* **Work request**
From the entries provided below, copy each line that contains the word "style".

* **Dataset**
——
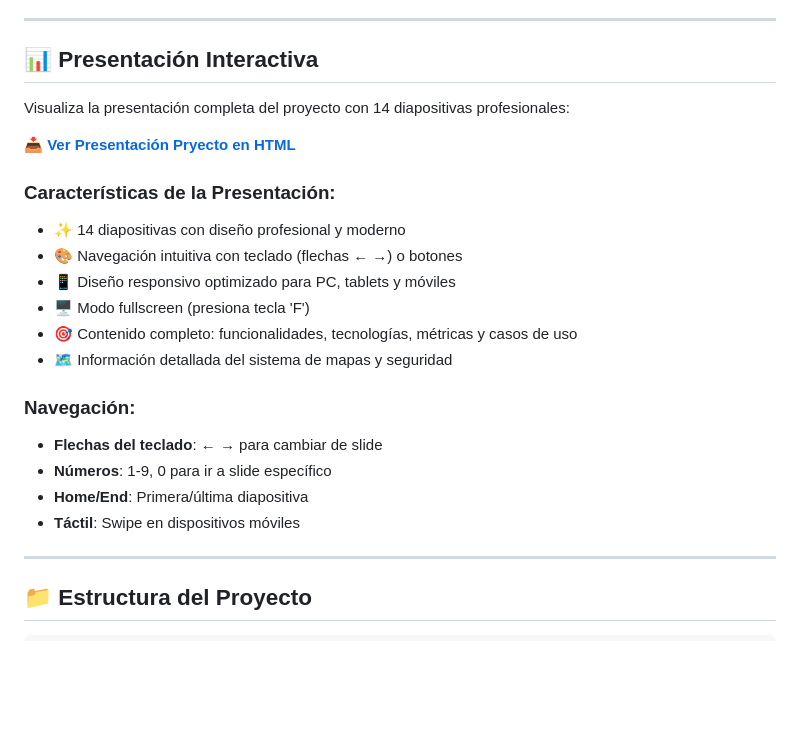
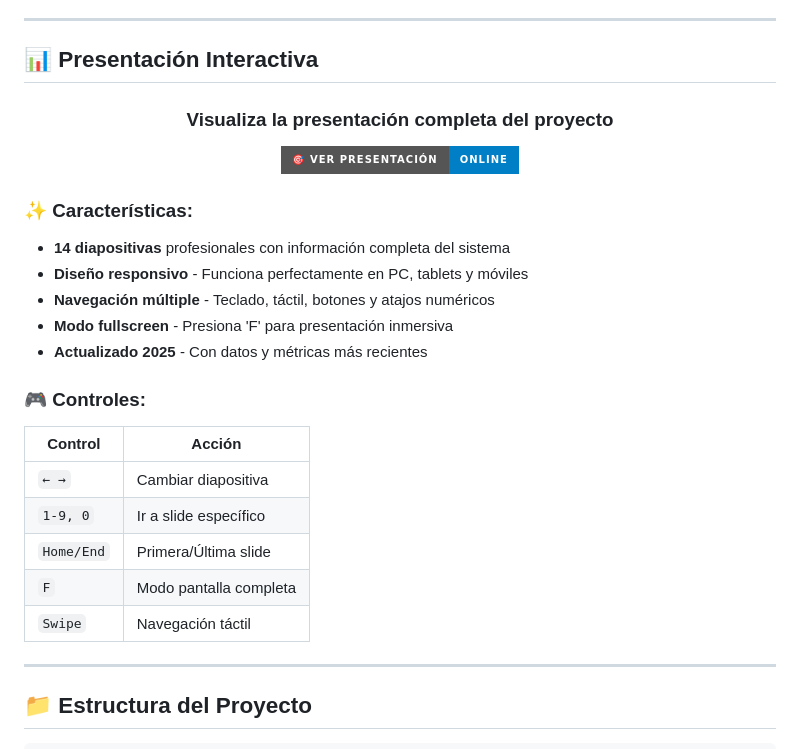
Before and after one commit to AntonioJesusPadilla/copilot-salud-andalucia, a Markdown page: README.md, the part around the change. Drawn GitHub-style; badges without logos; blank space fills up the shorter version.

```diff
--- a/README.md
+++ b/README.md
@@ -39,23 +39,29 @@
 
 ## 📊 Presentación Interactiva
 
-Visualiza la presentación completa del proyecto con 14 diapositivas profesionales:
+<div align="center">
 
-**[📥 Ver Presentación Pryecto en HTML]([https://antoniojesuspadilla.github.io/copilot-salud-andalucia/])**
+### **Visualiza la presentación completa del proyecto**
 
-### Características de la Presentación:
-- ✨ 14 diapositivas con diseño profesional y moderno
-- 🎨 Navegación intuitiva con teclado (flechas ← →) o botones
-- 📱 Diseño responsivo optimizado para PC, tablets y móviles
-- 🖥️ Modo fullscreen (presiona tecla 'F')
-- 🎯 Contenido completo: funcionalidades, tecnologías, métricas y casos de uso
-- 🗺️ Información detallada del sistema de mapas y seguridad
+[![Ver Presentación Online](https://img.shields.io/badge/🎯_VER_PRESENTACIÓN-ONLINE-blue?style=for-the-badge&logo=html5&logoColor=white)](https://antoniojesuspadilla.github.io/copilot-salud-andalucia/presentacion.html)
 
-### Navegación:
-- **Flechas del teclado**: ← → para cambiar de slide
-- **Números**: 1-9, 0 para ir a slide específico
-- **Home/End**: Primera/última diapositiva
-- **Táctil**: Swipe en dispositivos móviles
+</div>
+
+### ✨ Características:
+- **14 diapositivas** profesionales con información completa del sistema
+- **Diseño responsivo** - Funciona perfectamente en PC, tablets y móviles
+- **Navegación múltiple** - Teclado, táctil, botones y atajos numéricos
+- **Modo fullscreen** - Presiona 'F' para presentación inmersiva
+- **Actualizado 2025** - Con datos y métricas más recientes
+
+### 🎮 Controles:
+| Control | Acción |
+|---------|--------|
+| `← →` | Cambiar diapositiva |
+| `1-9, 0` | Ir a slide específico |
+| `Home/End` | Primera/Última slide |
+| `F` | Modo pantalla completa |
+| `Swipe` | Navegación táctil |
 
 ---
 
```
——
* **Problem solution**
Before and after one commit to AntonioJesusPadilla/copilot-salud-andalucia, a Markdown page: README.md, the part around the change. Drawn GitHub-style; badges without logos; blank space fills up the shorter version.
+[![Ver Presentación Online](https://img.shields.io/badge/🎯_VER_PRESENTACIÓN-ONLINE-blue?style=for-the-badge&logo=html5&logoColor=white)](https://antoniojesuspadilla.github.io/copilot-salud-andalucia/presentacion.html)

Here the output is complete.